(MATERIAL PROVIDED)

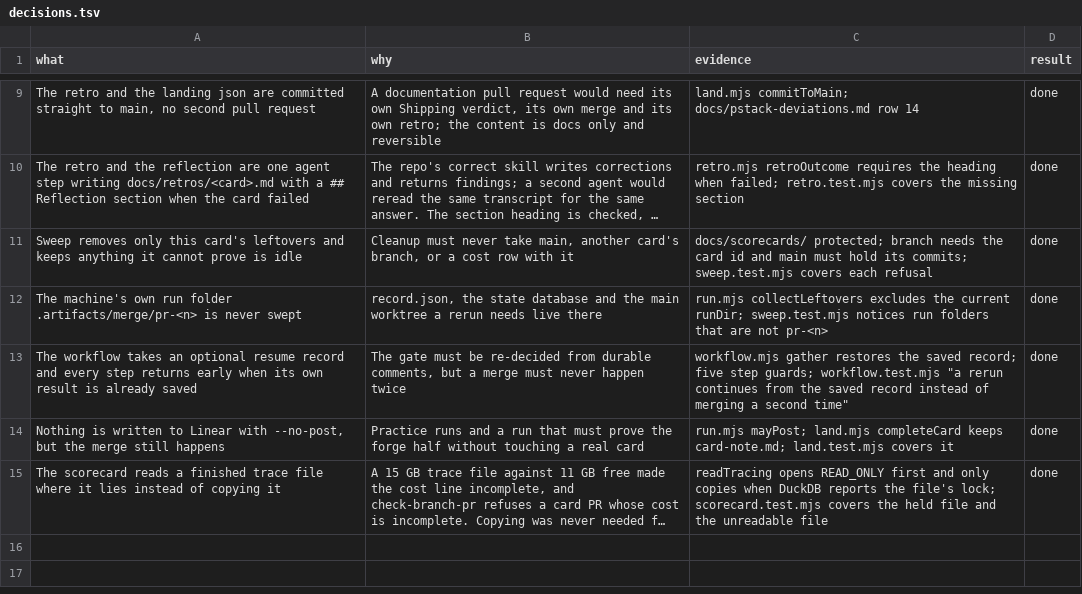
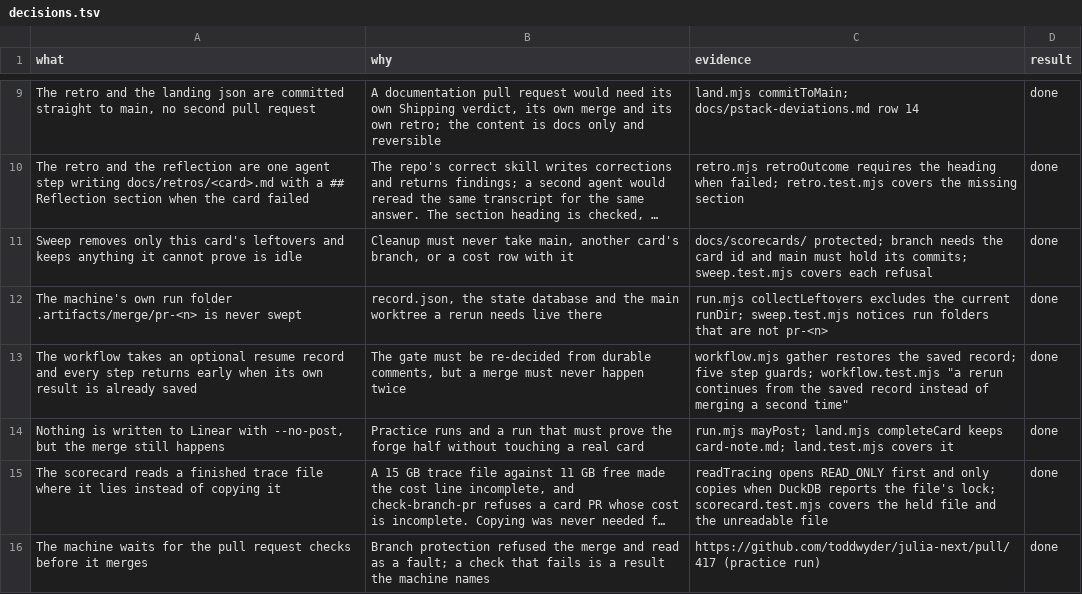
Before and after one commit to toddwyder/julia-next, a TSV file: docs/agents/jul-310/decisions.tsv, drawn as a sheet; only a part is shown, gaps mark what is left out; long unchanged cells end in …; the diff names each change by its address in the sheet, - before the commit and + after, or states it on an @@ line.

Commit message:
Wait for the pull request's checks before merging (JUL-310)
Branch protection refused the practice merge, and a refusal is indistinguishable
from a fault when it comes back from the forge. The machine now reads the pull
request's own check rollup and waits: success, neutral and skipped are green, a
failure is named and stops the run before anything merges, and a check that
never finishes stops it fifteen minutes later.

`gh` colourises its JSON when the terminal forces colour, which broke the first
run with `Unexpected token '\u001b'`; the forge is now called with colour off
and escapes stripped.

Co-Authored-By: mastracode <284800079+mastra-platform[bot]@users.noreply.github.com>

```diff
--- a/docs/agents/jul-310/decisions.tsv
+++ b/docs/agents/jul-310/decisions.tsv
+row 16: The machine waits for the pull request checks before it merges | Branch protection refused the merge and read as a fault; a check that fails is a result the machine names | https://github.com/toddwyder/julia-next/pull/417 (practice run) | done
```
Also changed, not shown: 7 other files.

(End MATERIAL PROVIDED)
(MATERIAL PROVIDED)

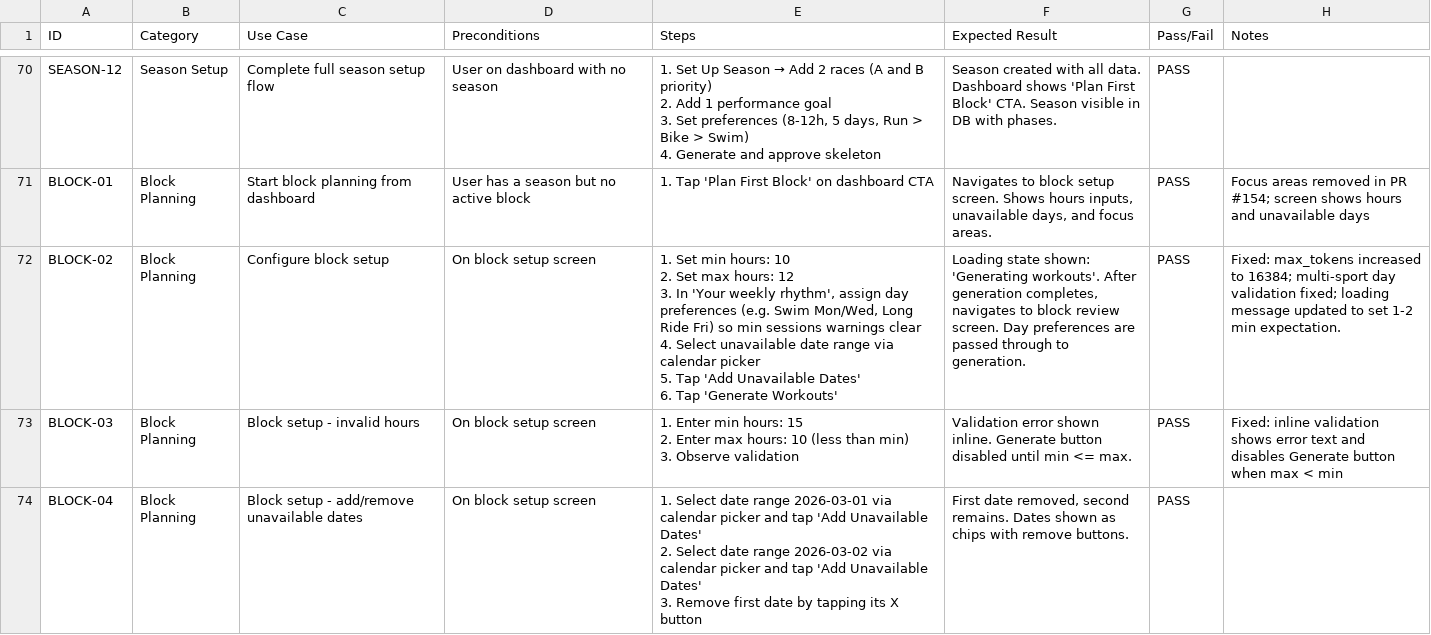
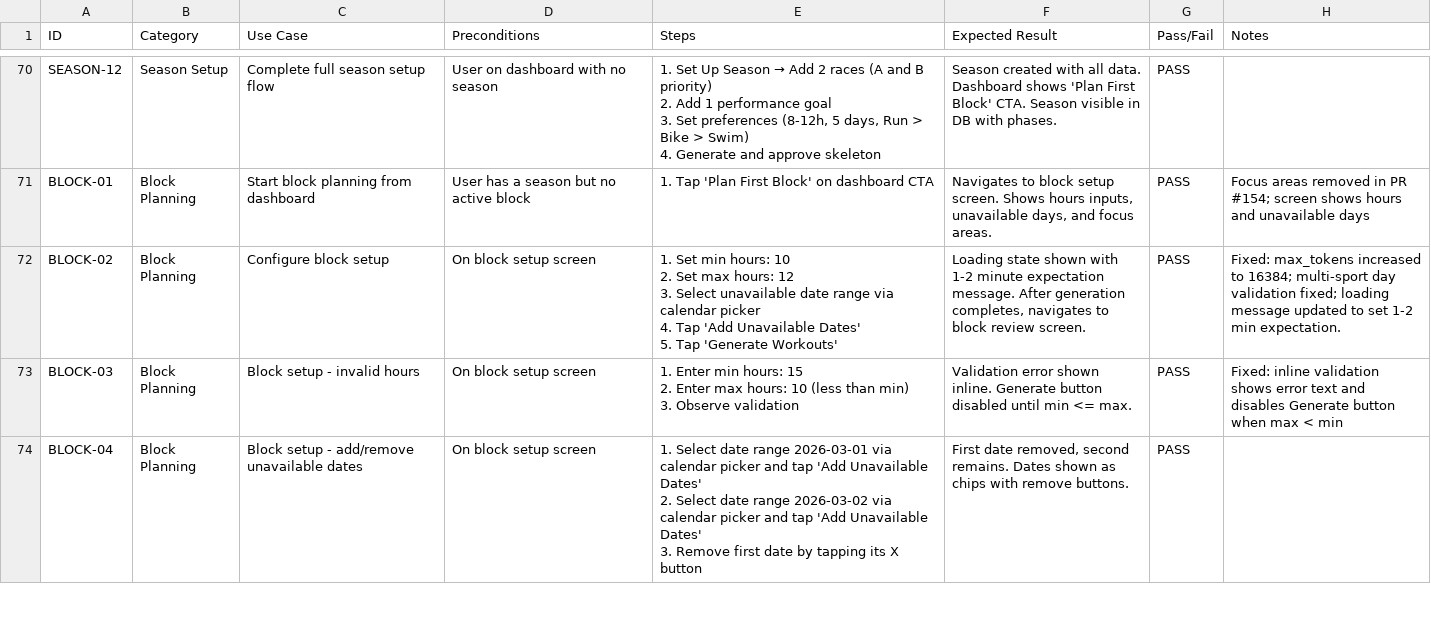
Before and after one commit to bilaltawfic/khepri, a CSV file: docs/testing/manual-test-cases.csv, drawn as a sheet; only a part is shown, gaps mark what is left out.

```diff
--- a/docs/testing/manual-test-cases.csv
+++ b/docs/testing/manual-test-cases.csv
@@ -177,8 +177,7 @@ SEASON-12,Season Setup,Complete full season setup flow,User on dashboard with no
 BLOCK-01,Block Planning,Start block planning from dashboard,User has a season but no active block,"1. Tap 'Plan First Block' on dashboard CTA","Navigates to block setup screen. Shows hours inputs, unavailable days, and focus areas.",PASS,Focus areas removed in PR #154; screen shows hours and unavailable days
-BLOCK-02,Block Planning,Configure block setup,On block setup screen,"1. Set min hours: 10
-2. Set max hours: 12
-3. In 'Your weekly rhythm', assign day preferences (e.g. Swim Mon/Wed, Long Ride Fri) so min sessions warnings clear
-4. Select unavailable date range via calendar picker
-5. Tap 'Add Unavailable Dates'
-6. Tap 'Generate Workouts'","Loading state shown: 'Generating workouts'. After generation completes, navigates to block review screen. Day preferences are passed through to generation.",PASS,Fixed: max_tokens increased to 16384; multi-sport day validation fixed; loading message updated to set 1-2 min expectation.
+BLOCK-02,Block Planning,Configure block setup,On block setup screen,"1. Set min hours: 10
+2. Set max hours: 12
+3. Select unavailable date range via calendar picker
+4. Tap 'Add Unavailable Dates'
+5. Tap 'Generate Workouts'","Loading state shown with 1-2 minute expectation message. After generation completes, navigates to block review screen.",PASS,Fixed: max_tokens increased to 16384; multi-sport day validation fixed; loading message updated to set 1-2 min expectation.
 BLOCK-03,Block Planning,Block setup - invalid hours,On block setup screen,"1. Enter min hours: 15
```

(End MATERIAL PROVIDED)

**DIRECTIONS FOR THIS TASK:**
Pull together all lines from the data that mention the word "testing".

**WRITTEN SOLUTION:**
Before and after one commit to bilaltawfic/khepri, a CSV file: docs/testing/manual-test-cases.csv, drawn as a sheet; only a part is shown, gaps mark what is left out.
--- a/docs/testing/manual-test-cases.csv
+++ b/docs/testing/manual-test-cases.csv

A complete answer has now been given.